MOSCOW (Reuters) - Russia reserves the right to use force again to defend its interests and will not tolerate attempts by Western powers to contain it, President Dmitry Medvedev said in an interview broadcast on Wednesday.
In an end-of-year interview that signaled an uncompromising stance toward U.S. President-elect Barack Obama’s incoming administration, Medvedev said Russia’s war with Georgia in August showed that tough action was sometimes unavoidable.
“Russia’s interests must be secured by all means available, this is my deep conviction. First of all, by international and legal tools ... but, when necessary, by using an element of force,” Medvedev said in the interview, which was shown on Russia’s main television stations.
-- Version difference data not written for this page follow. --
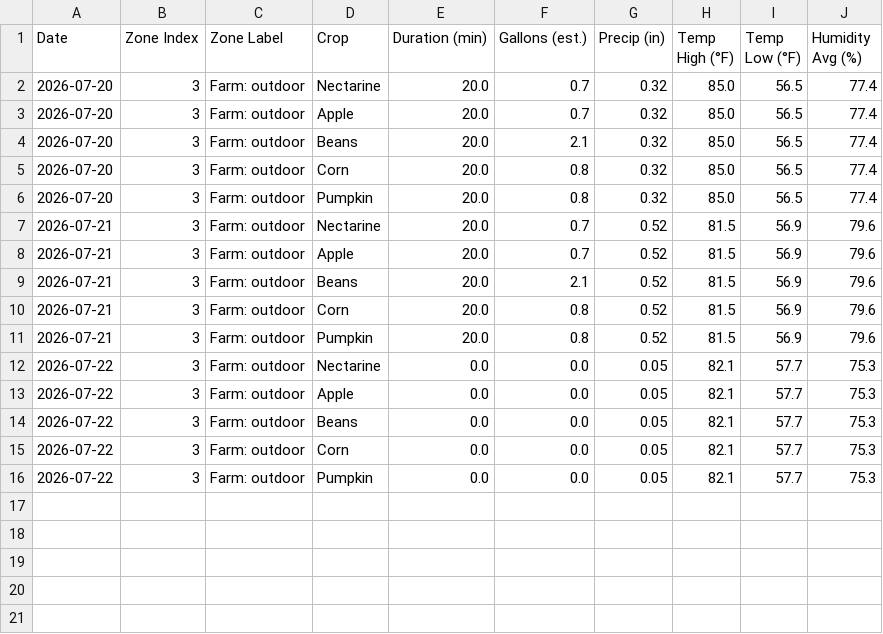
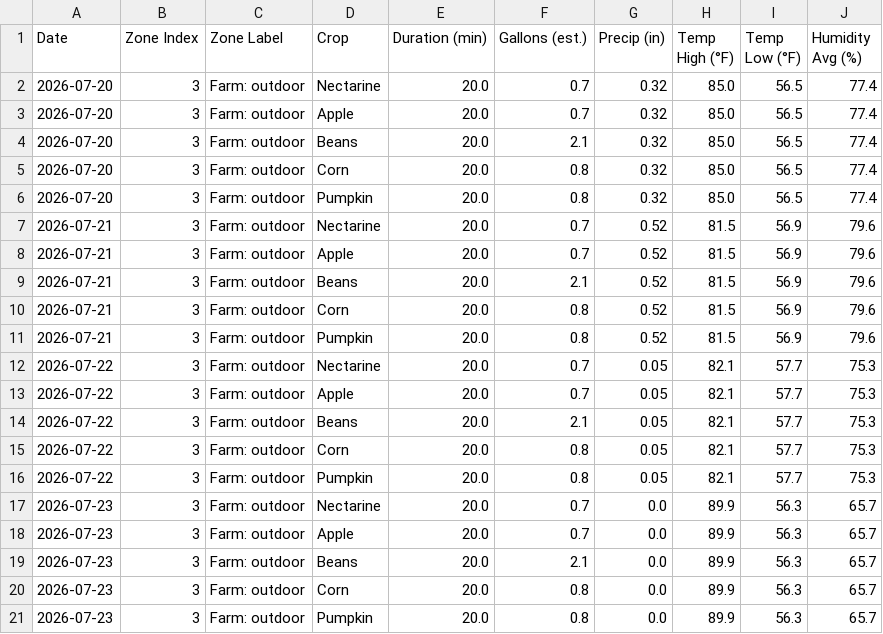
Before and after one commit to townsite-urban-farm/website, a CSV file: static/irrigation-reports/weekly/2026-W30-crops.csv, drawn as a sheet.

```diff
--- a/static/irrigation-reports/weekly/2026-W30-crops.csv
+++ b/static/irrigation-reports/weekly/2026-W30-crops.csv
@@ -11,6 +11,11 @@ Date,Zone Index,Zone Label,Crop,Duration (min),Gallons (est.),Precip (in),Temp H
 2026-07-21,3,Farm: outdoor,Pumpkin,20.0,0.8,0.52,81.5,56.9,79.6
-2026-07-22,3,Farm: outdoor,Nectarine,0.0,0.0,0.05,82.1,57.7,75.3
-2026-07-22,3,Farm: outdoor,Apple,0.0,0.0,0.05,82.1,57.7,75.3
-2026-07-22,3,Farm: outdoor,Beans,0.0,0.0,0.05,82.1,57.7,75.3
-2026-07-22,3,Farm: outdoor,Corn,0.0,0.0,0.05,82.1,57.7,75.3
-2026-07-22,3,Farm: outdoor,Pumpkin,0.0,0.0,0.05,82.1,57.7,75.3
+2026-07-22,3,Farm: outdoor,Nectarine,20.0,0.7,0.05,82.1,57.7,75.3
+2026-07-22,3,Farm: outdoor,Apple,20.0,0.7,0.05,82.1,57.7,75.3
+2026-07-22,3,Farm: outdoor,Beans,20.0,2.1,0.05,82.1,57.7,75.3
+2026-07-22,3,Farm: outdoor,Corn,20.0,0.8,0.05,82.1,57.7,75.3
+2026-07-22,3,Farm: outdoor,Pumpkin,20.0,0.8,0.05,82.1,57.7,75.3
+2026-07-23,3,Farm: outdoor,Nectarine,20.0,0.7,0.0,89.9,56.3,65.7
+2026-07-23,3,Farm: outdoor,Apple,20.0,0.7,0.0,89.9,56.3,65.7
+2026-07-23,3,Farm: outdoor,Beans,20.0,2.1,0.0,89.9,56.3,65.7
+2026-07-23,3,Farm: outdoor,Corn,20.0,0.8,0.0,89.9,56.3,65.7
+2026-07-23,3,Farm: outdoor,Pumpkin,20.0,0.8,0.0,89.9,56.3,65.7
```
Also changed, not shown: static/irrigation-reports/all-weeks.csv, static/irrigation-reports/crops-all-weeks.csv, 2 other files.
Touching on an economic slowdown that represents the biggest challenge to the Kremlin’s grip on power in a decade, Medvedev said Russia would weather the crisis but the rouble exchange rate would become more flexible.
That appeared to be an acknowledgement that Russia cannot sustain the billions of dollars it has been spending to support a currency that has come under immense downward pressure as prices for oil, Russia’s main export, plummet.
Medvedev ordered a massive counter-attack in August after forces under Georgia’s pro-Western President Mikheil Saakashvili tried to retake South Ossetia, a breakaway region of Georgia.
The Russian leader said he was compelled to act to prevent a genocide but Western states said the Russian action — which included sending troops to within a few kilometers (miles) of the Georgian capital — was disproportionate.
Medvedev alarmed some in the West by announcing the deployment of missiles to the western outpost of Kaliningrad in retaliation for U.S. plans, bitterly opposed in Moscow, to build a missile defense system in Poland and the Czech Republic.
In the interview, a transcript of which was posted on Medvedev’s official Internet site, www.kremlin.ru, he also attacked long-term plans by the NATO alliance to expand eastwards by allowing ex-Soviet Ukraine and Georgia to join.
“Today I do indeed feel an attempt to ‘put Russia in its place’. And if, sometime ago, when Russia was in a quite different situation, such attempts could still yield some results, in today’s situation .... this is simply inadmissible.”
He threatened Ukraine with sanctions if it failed to pay some $2 billion Moscow says it owes for gas. Russia has said it may cut off supplies to its neighbor from January 1, potentially disrupting gas deliveries via Ukraine to European states.
“They should pay the money to the last rouble if they do not want their economy ultimately to face sanctions by Russia,” Medvedev said.
Russia has been one of the biggest casualties of the global financial crisis, with its stock markets losing about 70 percent of their value since peaks in May and factories laying off thousands of workers.
Former Soviet leader Mikhail Gorbachev warned on Wednesday that Russia faced unprecedented danger and a senior police official predicted a surge in street protests.
Medvedev said Russia was likely to suffer a rise in unemployment, but he said the crisis — blamed in the Kremlin on lax regulation on Wall Street — was of manageable proportions.
“I believe the situation is not the most simple one, but there is no excuse for absolutely dramatic conclusions, to say nothing of hysteria. There is no ground to suppose we will have to resort to any radical measures,” he said.
Editing by Michael Roddy